However, after about 10 mins the old muscle memory returned and it felt… faster, quicker, I felt like I wasn’t being hindered by the device I was using, something I hadn’t really noticed when I started using the iPad Pro, probably because I was busy re-learning how to do things, rather than noting how quickly I was managing to do them.

The iPad Pro hardware is much faster to react to things within an app but as I Alt+Tab’d my way around the MacBook I realised that one area where the iPad is lacking is in just this kind of multi-tasking. It is possible to do what I was doing on the iPad but because it’s using iOS, and crucially I have to take a hand off the keyboard to four finger swipe between apps, it left me with the impression that I was working faster on my MacBook than I could manage with my iPad.

And it was noticeable enough that it’s been bothering me (bothering me enough to write a post about it!).

What was going on?

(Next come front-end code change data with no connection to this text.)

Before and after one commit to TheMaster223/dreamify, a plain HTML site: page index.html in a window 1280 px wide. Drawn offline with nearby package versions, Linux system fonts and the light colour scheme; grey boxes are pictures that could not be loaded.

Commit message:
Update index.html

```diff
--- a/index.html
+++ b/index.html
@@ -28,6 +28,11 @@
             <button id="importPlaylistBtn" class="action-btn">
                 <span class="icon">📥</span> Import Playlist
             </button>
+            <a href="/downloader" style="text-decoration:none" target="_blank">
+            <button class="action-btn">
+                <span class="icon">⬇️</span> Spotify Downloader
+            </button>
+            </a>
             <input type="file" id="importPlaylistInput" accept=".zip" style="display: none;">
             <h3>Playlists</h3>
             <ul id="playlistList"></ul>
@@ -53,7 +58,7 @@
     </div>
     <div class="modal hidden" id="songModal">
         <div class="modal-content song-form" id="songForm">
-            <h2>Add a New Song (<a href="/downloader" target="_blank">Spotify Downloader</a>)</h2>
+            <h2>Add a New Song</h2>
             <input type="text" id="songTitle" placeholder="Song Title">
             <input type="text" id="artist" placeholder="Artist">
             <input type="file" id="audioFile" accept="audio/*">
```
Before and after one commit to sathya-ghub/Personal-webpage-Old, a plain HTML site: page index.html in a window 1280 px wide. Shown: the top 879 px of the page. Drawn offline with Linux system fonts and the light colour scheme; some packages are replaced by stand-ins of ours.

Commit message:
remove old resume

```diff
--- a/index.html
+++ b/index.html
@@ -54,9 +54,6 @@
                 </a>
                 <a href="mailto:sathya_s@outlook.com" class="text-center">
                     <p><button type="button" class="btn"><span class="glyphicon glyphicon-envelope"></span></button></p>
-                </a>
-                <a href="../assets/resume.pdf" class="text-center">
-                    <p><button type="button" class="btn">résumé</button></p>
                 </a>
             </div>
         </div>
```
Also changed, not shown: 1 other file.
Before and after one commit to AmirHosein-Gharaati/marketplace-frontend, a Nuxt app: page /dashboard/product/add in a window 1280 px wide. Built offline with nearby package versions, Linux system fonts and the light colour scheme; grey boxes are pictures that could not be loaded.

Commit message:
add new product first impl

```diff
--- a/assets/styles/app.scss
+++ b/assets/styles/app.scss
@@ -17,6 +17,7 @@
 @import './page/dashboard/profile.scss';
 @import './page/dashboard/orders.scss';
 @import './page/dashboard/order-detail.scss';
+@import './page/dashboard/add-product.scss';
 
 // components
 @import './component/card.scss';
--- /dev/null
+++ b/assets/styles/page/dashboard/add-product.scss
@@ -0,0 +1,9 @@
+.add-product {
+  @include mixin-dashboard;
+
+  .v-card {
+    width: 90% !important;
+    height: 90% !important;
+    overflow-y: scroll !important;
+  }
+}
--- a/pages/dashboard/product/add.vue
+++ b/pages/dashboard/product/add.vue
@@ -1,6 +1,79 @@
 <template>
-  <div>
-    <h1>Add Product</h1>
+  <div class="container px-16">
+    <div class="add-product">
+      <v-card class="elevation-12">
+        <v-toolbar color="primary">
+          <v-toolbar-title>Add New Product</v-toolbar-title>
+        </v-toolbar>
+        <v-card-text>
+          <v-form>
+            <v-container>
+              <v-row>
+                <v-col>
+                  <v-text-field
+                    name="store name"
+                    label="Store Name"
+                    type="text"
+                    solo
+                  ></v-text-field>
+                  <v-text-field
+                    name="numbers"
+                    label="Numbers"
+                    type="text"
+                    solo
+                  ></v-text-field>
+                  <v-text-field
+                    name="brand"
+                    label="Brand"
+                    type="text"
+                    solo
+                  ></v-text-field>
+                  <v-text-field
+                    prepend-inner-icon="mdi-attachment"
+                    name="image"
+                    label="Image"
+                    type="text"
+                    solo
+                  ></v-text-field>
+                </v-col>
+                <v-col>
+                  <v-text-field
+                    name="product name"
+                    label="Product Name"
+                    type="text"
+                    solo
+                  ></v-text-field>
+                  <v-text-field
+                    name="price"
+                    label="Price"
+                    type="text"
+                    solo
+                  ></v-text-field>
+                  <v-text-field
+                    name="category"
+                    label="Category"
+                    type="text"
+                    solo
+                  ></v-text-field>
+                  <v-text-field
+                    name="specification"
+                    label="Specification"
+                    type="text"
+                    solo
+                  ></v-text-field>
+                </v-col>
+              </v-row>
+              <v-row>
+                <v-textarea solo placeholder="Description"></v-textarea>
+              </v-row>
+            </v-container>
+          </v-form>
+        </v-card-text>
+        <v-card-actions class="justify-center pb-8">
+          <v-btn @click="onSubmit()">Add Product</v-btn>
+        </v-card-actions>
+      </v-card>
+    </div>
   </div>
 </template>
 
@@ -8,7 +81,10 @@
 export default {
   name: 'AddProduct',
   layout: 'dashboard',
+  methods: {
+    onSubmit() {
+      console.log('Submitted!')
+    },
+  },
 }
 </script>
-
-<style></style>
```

Was it just because I’ve been using macOS (OSX) for so long now it’s more familiar than iOS, so feels more comfortable and, somehow, ‘faster’? Was it because I still don’t feel like iOS is fully suited to ‘work’ (even though I’ve been using it that way for a while now)?

I’m not sure, and maybe it’ll just take me more time to feel comfortable with iOS as my main interface. But (there’s that word again) it’s been a year, so if I’m not used to it by now, well, will I ever be?

Maybe it’s because I use a computer all day at work (an IBM ThinkCentre black box with a keyboard and a mouse), and have done for cough years, and that re-enforces the notion of ‘getting things done’ that is still mentally mapped to that form of working, hands on keyboard. Or maybe it’s my physical model that needs to adjust to the mix of movements that iOS requires? I can’t help but think that periodically lifting a hand to the screen and away from the primary input device still feels wrong.

Or maybe it’s because I’m a power user, I use a lot of keyboard shortcuts and inherently, because of the limitations of iOS in that department, it will never feel as fast.

Who knows.

The only problem I have now is that the thought is in my head and the lure of new shiny is strong.

Because, new shiny!!

And I am weak.

So so weak.

P.S. This is not a long winded way of saying I bought an new MacBook. Honest.


Also published on Medium.

Leave a Reply